At Waterview in South Grafton, my Walker uncles used a pair of draft horses to plow their land. And their grandfather Charles Walker [1851-1918] was a so-called teamster, in charge of a bullock team that transported timber.
Over the last week or so, I've been brought back in contact with ancient English units of measure through my work on Skeffington genealogy.
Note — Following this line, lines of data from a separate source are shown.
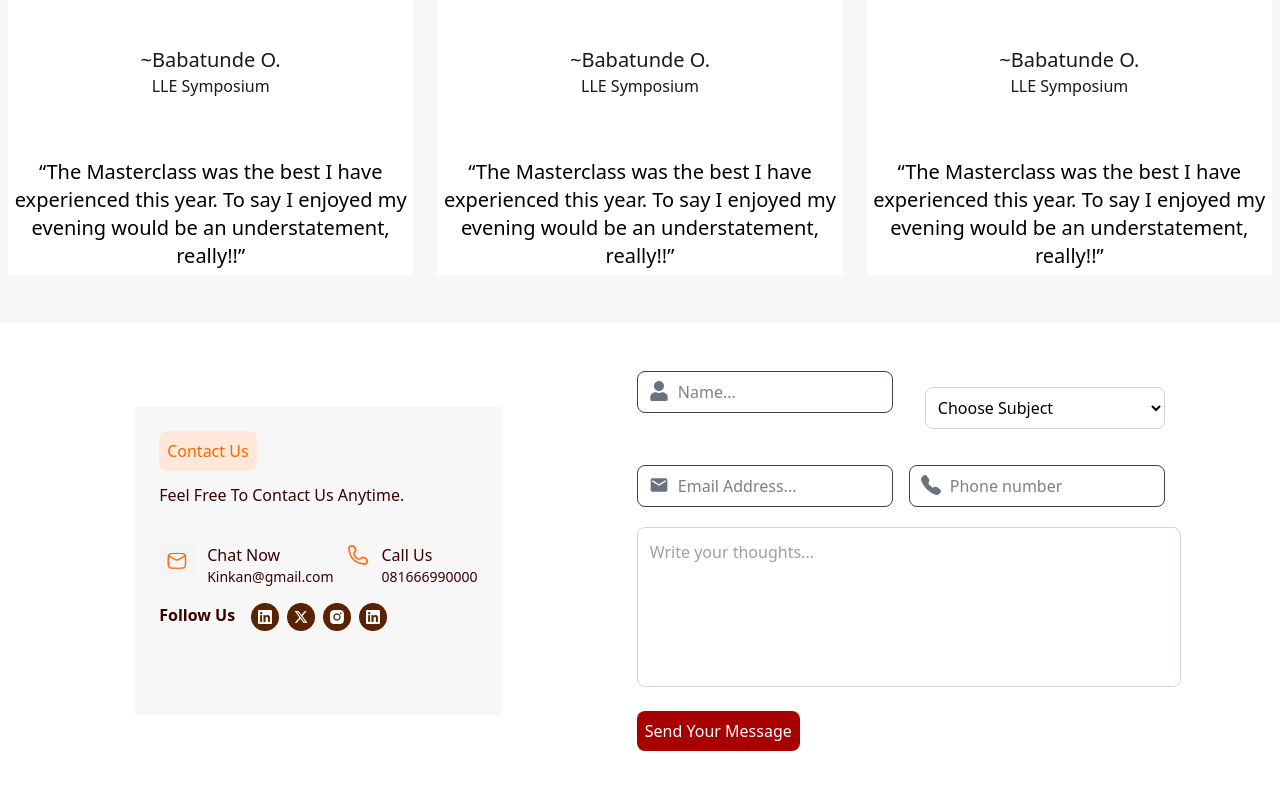
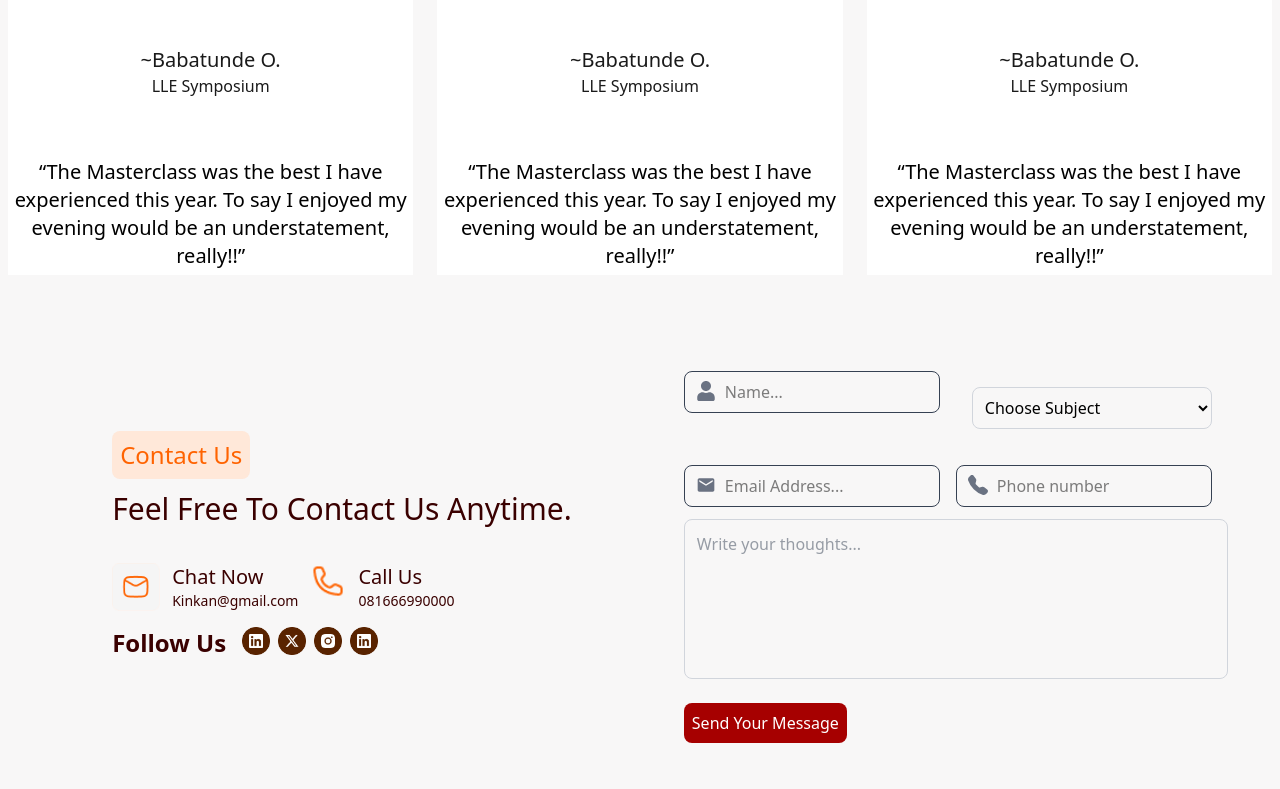
Before and after one commit to Developerfiyin/LLE-website, a React (Vite) app: page / in a window 1280 px wide. Shown: the part 7451-8240 px from the top of the page. Built offline with nearby package versions, Linux system fonts and the light colour scheme.

Commit message:
updated contact file

```diff
--- a/src/Components/contact.jsx
+++ b/src/Components/contact.jsx
@@ -5,35 +5,35 @@ import button from '../assets/Button.png'
 import twitter from '../assets/twitter.png'
 import Instagram  from '../assets/instagram.png'
 import { FaUser } from "react-icons/fa";
-import { BsTelephone, BsTelephoneFill } from 'react-icons/bs'
+import { BsTelephoneFill } from 'react-icons/bs'
 import { MdEmail } from 'react-icons/md'
 import { TbElevator } from 'react-icons/tb'
 
 const contact = () => {
   return (
-    <section className='flex justify-evenly py-12 '>
+    <section className='flex justify-evenly py-12 bg-[#f8f7f7]'>
     <div className=' bg-[#F8F7F7] flex flex-col m-9 '>
 
       <div className='flex flex-col p-6 '>
-       <p className='bg-[#ffe8d9] text-[#ff6300] rounded-lg mx-auto p-2 mb-3 ml-0'>Contact Us</p>
-        <h2 className='text-[#3a0000] font-medium  mb-9'>Feel Free To Contact Us Anytime.</h2>
+       <p className='bg-[#ffe8d9] text-[#ff6300] text-2xl rounded-lg mx-auto p-2 mb-3 ml-0'>Contact Us</p>
+        <h2 className='text-[#3a0000] text-3xl font-medium  mb-9'>Feel Free To Contact Us Anytime.</h2>
 
         <div className='flex gap-3'>
-       <img src={email} alt="The email icon" className='size-9' />
+       <img src={email} alt="The email icon" className='size-12' />
        <div className=''>
-        <h6 className='font-medium text-[#3a0000] '>Chat Now</h6>
+        <h6 className='font-medium text-[#3a0000] text-xl '>Chat Now</h6>
         <p className='text-sm text-[#3a0000] '>Kinkan@gmail.com</p>
        </div>
 
-       <img src={call} alt="The email icon" className='size-6' />
+       <img src={call} alt="The email icon" className='size-9' />
        <div className=''>
-        <h6 className='font-medium text-[#3a0000] '>Call Us</h6>
+        <h6 className='font-medium text-[#3a0000] text-xl'>Call Us</h6>
         <p className='text-sm text-[#3a0000] '>081666990000</p>
        </div>
         </div>
 
        <div className='flex m-4 gap-2 ml-0'>
-        <h6 className='font-bold text-[#3a0000] mr-2'>Follow Us</h6>
+        <h6 className='font-bold text-[#3a0000] mr-2 text-2xl'>Follow Us</h6>
         <img src={button} alt="THE BUTTON ICON" className='size-7' />
         <img src={twitter} alt="The TWITTER ICON" className='size-7' />
         <img src={Instagram} alt="The Instagram ICON" className='size-7' />
@@ -102,7 +102,7 @@ const contact = () => {
 
     <textarea
       placeholder="Write your thoughts..."
-      className="w-full h-40 mx-auto mt-5 border border-gray-300 rounded-lg p-3 text-gray-700 resize-none focus:ring-2 focus:ring-blue-400 focus:outline-none"
+      className="w-full h-40 mx-auto mt-3 border border-gray-300 rounded-lg p-3 text-gray-700 resize-none focus:ring-2 focus:ring-[#ff6300] focus:outline-none"
       />
 
       <button className='bg-[#a60000] mx-auto mt-6 ml-0 text-white p-2 md:p-2 rounded-lg ease-in-out duration-300 hover:bg-[#3a0000]'>Send Your Message</button>
```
Now that I've completed my book whose title is They Sought the Last of Lands [access], I've moved back to the challenge of assembling a greatly-revised version of a document whose new title is Skeffington One-Name Study [access].
Details of the original manor in the settlement of Sceaftinga tûn are available through the Domesday Book, which can now be viewed freely on the web [access]. The settlement is described here on line #6:
I now realize that, before being able to write correctly about the ancient origins of the Skeffington family, I'll need to broaden my technical knowledge, not only of land measures, but of feudalism in general and the old manorial system.
Talking about plowed land, I took this photo today of my neighbor's cousin, who brought his tractor across from Châtelus and spent an hour or so preparing the earth at Gamone for Jackie's vegetable garden.